NEW YORK — The smell of horses and hay permeated the marble-floored galleries at Christie's in Manhattan Friday as potential bidders previewed items including the preserved remains of movie cowboy Roy Rogers' famous horse Trigger.
The auction house is selling items from the now-closed Roy Rogers and Dale Evans Museum in Branson, Mo., next Wednesday and Thursday.
Unlike the fine furniture, paintings and jewelry that Christie's is famous for, the centerpiece of this auction is a stuffed and mounted horse rearing on its hind legs. It also will feature another type of horsepower – Rogers' 1964 Bonneville convertible adorned with collectible silver dollars, its door handles and gear shift replaced by silver-plated pistols.
The car is estimated to draw $100,000 to $150,000. Trigger is expected to fetch $100,000 to $200,000.
Other items for sale include: Rogers' and Evans' performance outfits; the preserved remains of Rogers' dog, Bullet; about 60 pairs of cowboy boots; the Rogers family dining table; and the Jeep "Nellybelle" from the Roy Rogers TV show.

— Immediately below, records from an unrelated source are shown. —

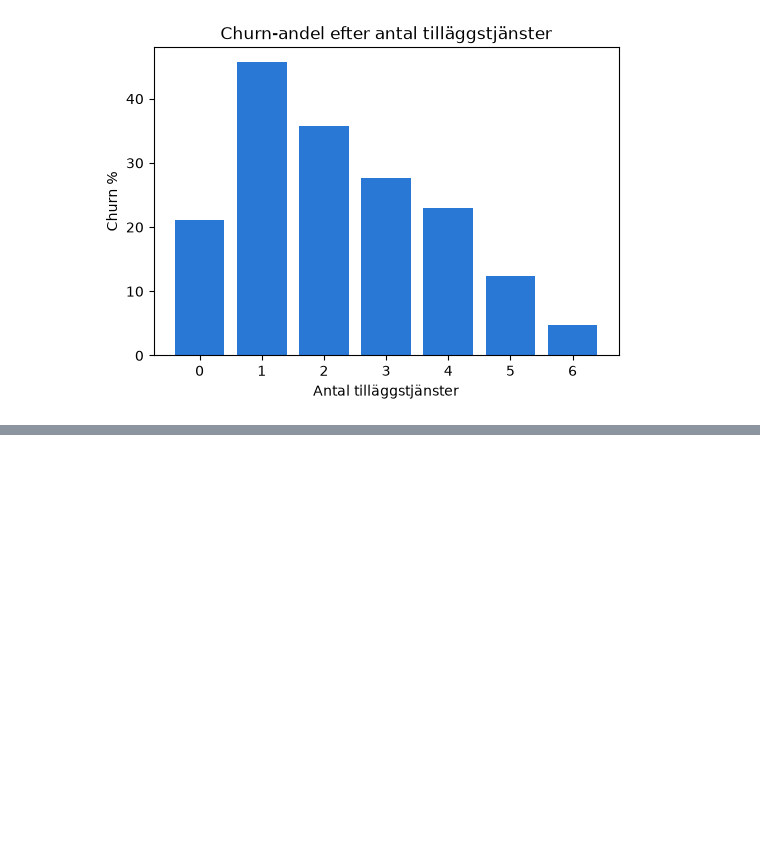
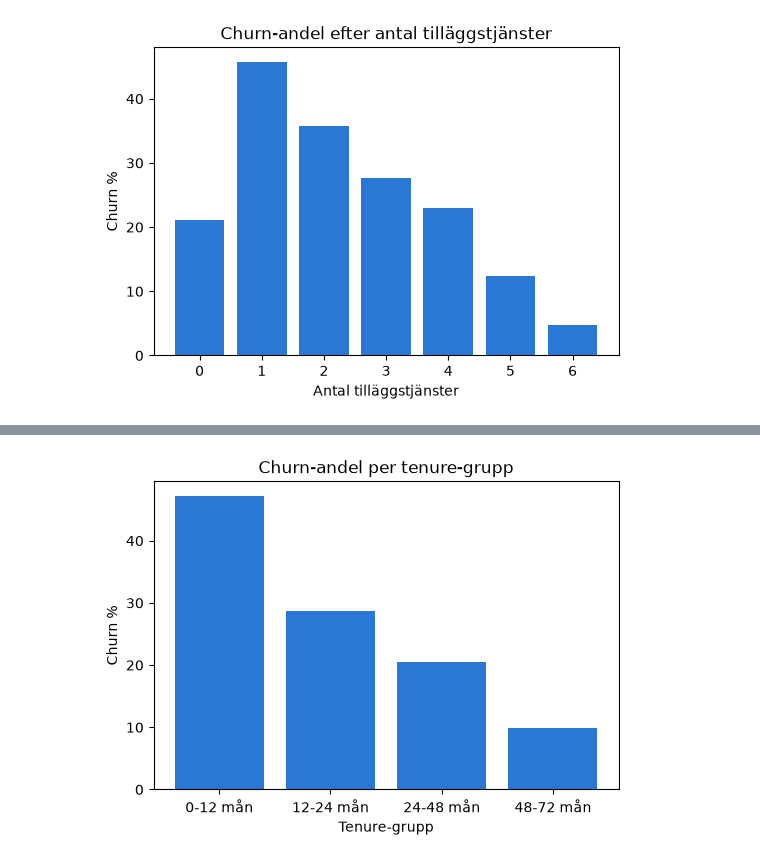
Before and after one commit to pyr0xd/Project_telco_churn, a Jupyter notebook: eda-kundlivscykel.ipynb, the cells around one changed output, grey strips where cells are left out. Saved outputs shown, nothing was run; the diff lists cells and outputs as text; code cells hidden in the pictures; blank space fills up the shorter version.

```diff
--- a/eda-kundlivscykel.ipynb
+++ b/eda-kundlivscykel.ipynb
@@ -50,0 +66,16 @@ plt.show()
+# %%
+bins = [0, 12, 24, 48, 72]
+labels = ["0-12 mån", "12-24 mån", "24-48 mån", "48-72 mån"]
+
+eda_df["tenure_group"] = pd.cut(eda_df["tenure"], bins=bins, labels=labels, include_lowest=True)
+
+churn_by_tenure = eda_df.groupby("tenure_group", observed=True)["Churn"].apply(lambda s: (s == "Yes").mean() * 100)
+
+fig, ax = plt.subplots(figsize=(6, 4))
+ax.bar(churn_by_tenure.index.astype(str), churn_by_tenure.values, color="#2a78d6")
+ax.set_xlabel("Tenure-grupp")
+ax.set_ylabel("Churn %")
+ax.set_title("Churn-andel per tenure-grupp")
+plt.show()
+# %% [output]
+[figure, added]
```
Also changed, not shown: parts of 6 cells of this notebook, 1 other file.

Michel Bettigole, 70, a prospective buyer who attended the preview, called Rogers one of his heroes and said he grew up watching him chase down bandits on the big screen.
"But there was never any violence," he said. "He always shot the gun out of the bad guy's hand. It was good morals."
Hundreds of items will be offered for sale, many of them with estimated prices in the low hundreds. Hand-drawn music for the theme song "Happy Trails" has a pre-sale estimate of $300 to $500. So does a grouping of two Rogers' guitars.
Bettigole was skeptical about some of the estimates.
"A Roy Rogers watch that Roy Rogers wore for $400? Forget about it!" he said.
Cathy Elkies, Christie's director of iconic collections, said the estimates are based on the intrinsic values of the items, but prices could go much higher.
"What someone wants to pay for something Roy Rogers had, that's the wild card," she said.
Christie's has been overwhelmed with calls from everyone from museum representatives to Roy Rogers fans who wanted a piece of the King of the Cowboys, said Linda Kohn-Sherwood, who is helping oversee the sale. Part of Rogers' appeal was his charitable image outside the studio. He and Evans adopted several children and started a foundation for children in need.
"They were the Brad and Angelina of the time," Kohn-Sherwood said.
Near the entrance at Christie's Friday, doorman Gil Perez, 58, got to be the famous cowboy for a day. Perez wore one of Rogers' red, embroidered performance shirts and toted a Roy Rogers guitar as he welcomed visitors to the gallery. He said he got his lucky break because he was about the same size as Rogers.
"I'm so honored, because I grew up watching him," he said. "But there's no way I'm trying to imitate him, because there's only one Roy."